Your task is to copy each line in the listing that includes the word "README".

---------- DATASET ----------

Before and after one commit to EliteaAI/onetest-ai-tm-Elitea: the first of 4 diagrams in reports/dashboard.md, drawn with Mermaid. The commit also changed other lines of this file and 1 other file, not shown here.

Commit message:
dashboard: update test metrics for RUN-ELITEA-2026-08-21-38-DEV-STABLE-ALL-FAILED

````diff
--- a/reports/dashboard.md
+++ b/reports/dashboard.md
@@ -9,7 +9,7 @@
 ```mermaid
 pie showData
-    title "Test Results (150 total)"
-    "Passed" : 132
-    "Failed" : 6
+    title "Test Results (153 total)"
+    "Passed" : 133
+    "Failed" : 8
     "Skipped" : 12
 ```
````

----------
---------- DATASET ----------

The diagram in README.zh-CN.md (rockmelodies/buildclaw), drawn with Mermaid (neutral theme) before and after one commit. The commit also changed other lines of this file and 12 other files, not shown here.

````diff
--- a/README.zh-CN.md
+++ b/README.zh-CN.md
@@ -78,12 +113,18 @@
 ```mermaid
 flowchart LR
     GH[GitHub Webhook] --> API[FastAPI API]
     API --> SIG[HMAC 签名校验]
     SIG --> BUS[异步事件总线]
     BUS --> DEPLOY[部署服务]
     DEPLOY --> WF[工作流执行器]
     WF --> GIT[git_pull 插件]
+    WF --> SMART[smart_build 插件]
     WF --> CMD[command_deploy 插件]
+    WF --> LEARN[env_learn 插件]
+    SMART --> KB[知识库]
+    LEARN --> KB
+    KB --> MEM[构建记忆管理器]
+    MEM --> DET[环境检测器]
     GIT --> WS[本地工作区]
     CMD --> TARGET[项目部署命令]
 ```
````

----------

## RESULT FOR THIS EXERCISE
The diagram in README.zh-CN.md (rockmelodies/buildclaw), drawn with Mermaid (neutral theme) before and after one commit. The commit also changed other lines of this file and 12 other files, not shown here.
--- a/README.zh-CN.md
+++ b/README.zh-CN.md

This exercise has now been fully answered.